Within the records below, find each line with the word "form" and copy it out.

┄┄┄┄┄┄┄┄┄┄

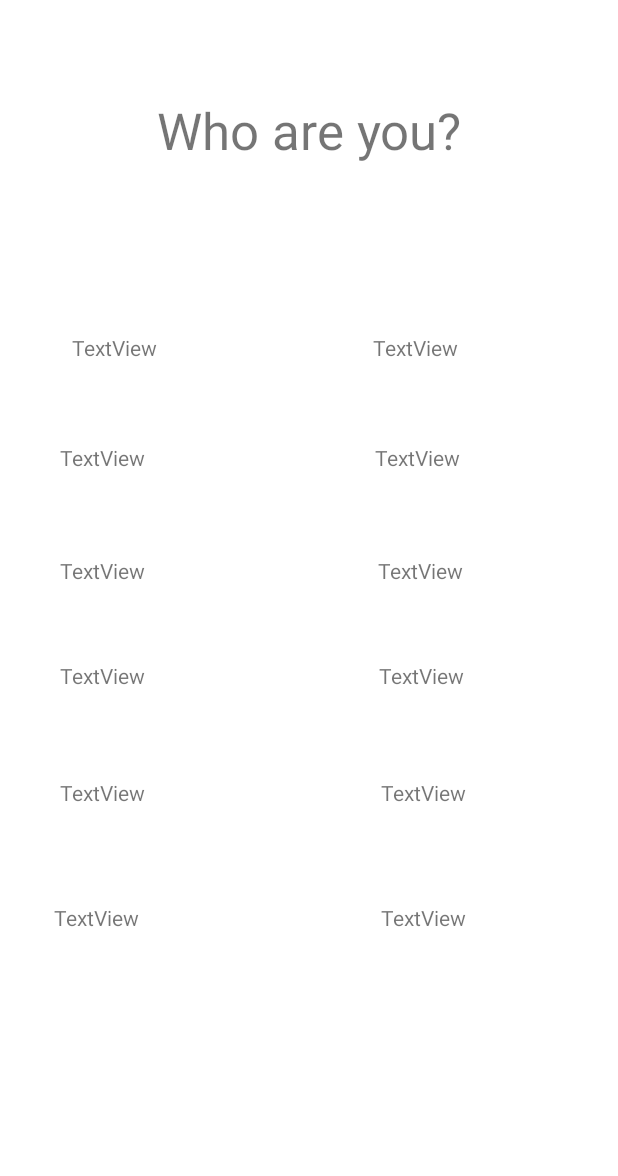
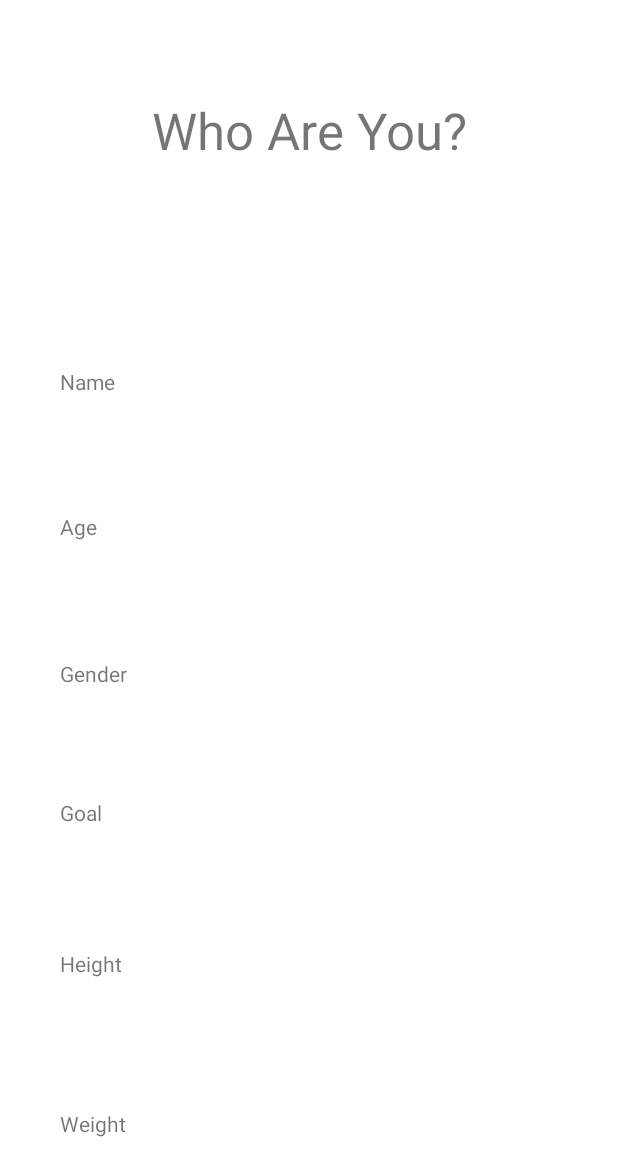
Before and after one commit to IT21060144/Super-Nerds, an Android app: the profile screen opened directly, with no data from a screen before it, on a phone screen of 412 x 824 dp. Shown: the top 1176 px of the screen. Run offline under Robolectric (Android 15) with nearby library versions, the phone set to English and light mode, and no system bars.

Commit message:
added a new interface called goal.xml

```diff
--- a/app/src/main/res/layout/profile.xml
+++ b/app/src/main/res/layout/profile.xml
@@ -7,11 +7,11 @@
     android:layout_height="match_parent">
 
     <TextView
-        android:id="@+id/textView3"
+        android:id="@+id/viewCaption"
         android:layout_width="231dp"
         android:layout_height="94dp"
         android:layout_marginTop="64dp"
-        android:text="Who are you?"
+        android:text="@string/caption"
         android:textAlignment="center"
         android:textSize="34sp"
         app:layout_constraintEnd_toEndOf="parent"
@@ -22,18 +22,18 @@
         android:id="@+id/lblName"
         android:layout_width="121dp"
         android:layout_height="41dp"
-        android:layout_marginStart="48dp"
+        android:layout_marginStart="40dp"
         android:layout_marginTop="64dp"
-        android:text="TextView"
+        android:text="@string/Name"
+        app:layout_constraintBottom_toTopOf="@+id/lblAge"
         app:layout_constraintStart_toStartOf="parent"
-        app:layout_constraintTop_toBottomOf="@+id/textView3" />
+        app:layout_constraintTop_toBottomOf="@+id/viewCaption" />
 
     <TextView
         android:id="@+id/viewName"
         android:layout_width="111dp"
         android:layout_height="41dp"
-        android:layout_marginEnd="52dp"
-        android:text="TextView"
+        android:layout_marginEnd="60dp"
         app:layout_constraintBaseline_toBaselineOf="@+id/lblName"
         app:layout_constraintEnd_toEndOf="parent" />
 
@@ -43,7 +43,8 @@
         android:layout_height="43dp"
         android:layout_marginStart="40dp"
         android:layout_marginTop="32dp"
-        android:text="TextView"
+        android:text="@string/Age"
+        app:layout_constraintBottom_toTopOf="@+id/lblGender"
         app:layout_constraintStart_toStartOf="parent"
         app:layout_constraintTop_toBottomOf="@+id/lblName" />
 
@@ -51,8 +52,7 @@
         android:id="@+id/viewAge"
         android:layout_width="110dp"
         android:layout_height="43dp"
-        android:layout_marginEnd="52dp"
-        android:text="TextView"
+        android:layout_marginEnd="60dp"
         app:layout_constraintBaseline_toBaselineOf="@+id/lblAge"
         app:layout_constraintEnd_toEndOf="parent" />
 
@@ -62,16 +62,16 @@
         android:layout_height="42dp"
         android:layout_marginStart="40dp"
         android:layout_marginTop="32dp"
-        android:text="TextView"
+        android:text="@string/Gender"
+        app:layout_constraintBottom_toTopOf="@+id/lblGoal"
         app:layout_constraintStart_toStartOf="parent"
         app:layout_constraintTop_toBottomOf="@+id/lblAge" />
 
     <TextView
         android:id="@+id/viewGender"
-        android:layout_width="104dp"
-        android:layout_height="40dp"
-        android:layout_marginEnd="56dp"
-        android:text="TextView"
+        android:layout_width="105dp"
+        android:layout_height="44dp"
+        android:layout_marginEnd="60dp"
         app:layout_constraintBaseline_toBaselineOf="@+id/lblGender"
         app:layout_constraintEnd_toEndOf="parent" />
 
@@ -81,16 +81,16 @@
         android:layout_height="42dp"
         android:layout_marginStart="40dp"
         android:layout_marginTop="28dp"
-        android:text="TextView"
+        android:text="@string/Goal"
+        app:layout_constraintBottom_toTopOf="@+id/lblHeight"
         app:layout_constraintStart_toStartOf="parent"
         app:layout_constraintTop_toBottomOf="@+id/lblGender" />
 
     <TextView
         android:id="@+id/textView6"
-        android:layout_width="107dp"
-        android:layout_height="40dp"
-        android:layout_marginEnd="52dp"
-        android:text="TextView"
+        android:layout_width="105dp"
+        android:layout_height="45dp"
+        android:layout_marginEnd="60dp"
         app:layout_constraintBaseline_toBaselineOf="@+id/lblGoal"
         app:layout_constraintEnd_toEndOf="parent" />
 
@@ -100,7 +100,8 @@
         android:layout_height="43dp"
         android:layout_marginStart="40dp"
         android:layout_marginTop="36dp"
-        android:text="TextView"
+        android:text="@string/Height"
+        app:layout_constraintBottom_toTopOf="@+id/lblWeight"
         app:layout_constraintStart_toStartOf="parent"
         app:layout_constraintTop_toBottomOf="@+id/lblGoal" />
 
@@ -108,28 +109,29 @@
         android:id="@+id/viewHeight"
         android:layout_width="110dp"
         android:layout_height="36dp"
-        android:layout_marginEnd="48dp"
-        android:text="TextView"
+        android:layout_marginEnd="60dp"
         app:layout_constraintBaseline_toBaselineOf="@+id/lblHeight"
         app:layout_constraintEnd_toEndOf="parent" />
 
     <TextView
         android:id="@+id/lblWeight"
-        android:layout_width="121dp"
-        android:layout_height="45dp"
-        android:layout_marginStart="36dp"
+        android:layout_width="126dp"
+        android:layout_height="46dp"
+        android:layout_marginStart="40dp"
         android:layout_marginTop="40dp"
-        android:text="TextView"
+        android:layout_marginBottom="16dp"
+        android:text="@string/Weight"
+        app:layout_constraintBottom_toBottomOf="parent"
         app:layout_constraintStart_toStartOf="parent"
         app:layout_constraintTop_toBottomOf="@+id/lblHeight" />
 
     <TextView
         android:id="@+id/viewWeight"
-        android:layout_width="110dp"
-        android:layout_height="48dp"
-        android:layout_marginEnd="48dp"
-        android:text="TextView"
-        app:layout_constraintBaseline_toBaselineOf="@+id/lblWeight"
+        android:layout_width="100dp"
+        android:layout_height="39dp"
+        android:layout_marginEnd="60dp"
+        android:layout_marginBottom="32dp"
+        app:layout_constraintBottom_toBottomOf="parent"
         app:layout_constraintEnd_toEndOf="parent" />
 
 </androidx.constraintlayout.widget.ConstraintLayout>
--- a/app/src/main/res/values/strings.xml
+++ b/app/src/main/res/values/strings.xml
@@ -15,4 +15,9 @@
     <string name="Height">Height</string>
     <string name="Weight">Weight</string>
     <string name="MyFood">MyFood</string>
+    <string name="caption">Who Are You?</string>
+    <string name="who">I am</string>
+    <string name="body">My body fat</string>
+    <string name="weight">Weight Goal</string>
+    <string name="wgd">Weight Goal : date</string>
 </resources>
```
Also changed, not shown: app/src/main/java/com/example/dietmanagement/MainActivity.java (+11 -1 lines), app/src/main/java/com/example/dietmanagement/goal.java (added, +14 -0 lines), app/src/main/res/layout/activity_main.xml (+9 -12 lines), app/src/main/res/layout/goal.xml (added, +130 -0 lines).
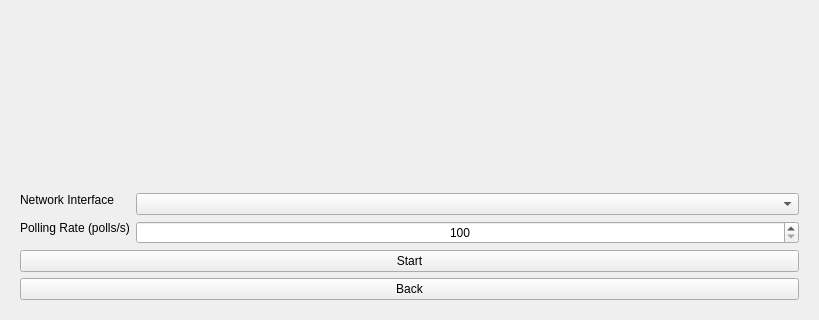
RichardTry/mobile-game-controller-emulator, file ui/networktransceivermaster.ui: the form before one commit; both pictures show x 0 to 819 and y 351 to 671 of the 819 by 671 pixel window.
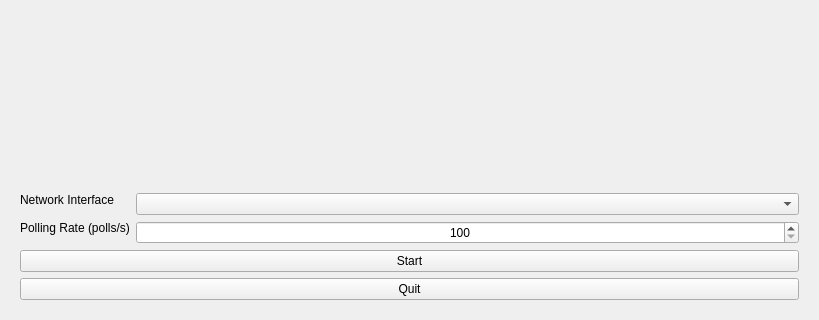
The form after the commit. Icons and pictures are not drawn.

Commit message: Change back button text to quit at initial tranceiver master screen

What changed in the file:
```diff
--- a/ui/networktransceivermaster.ui
+++ b/ui/networktransceivermaster.ui
@@ -99,7 +99,7 @@
        <item>
         <widget class="QPushButton" name="backPushButton">
          <property name="text">
-          <string>Back</string>
+          <string>Quit</string>
          </property>
         </widget>
        </item>
```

┄┄┄┄┄┄┄┄┄┄

Solution for this problem:
RichardTry/mobile-game-controller-emulator, file ui/networktransceivermaster.ui: the form before one commit; both pictures show x 0 to 819 and y 351 to 671 of the 819 by 671 pixel window.
The form after the commit. Icons and pictures are not drawn.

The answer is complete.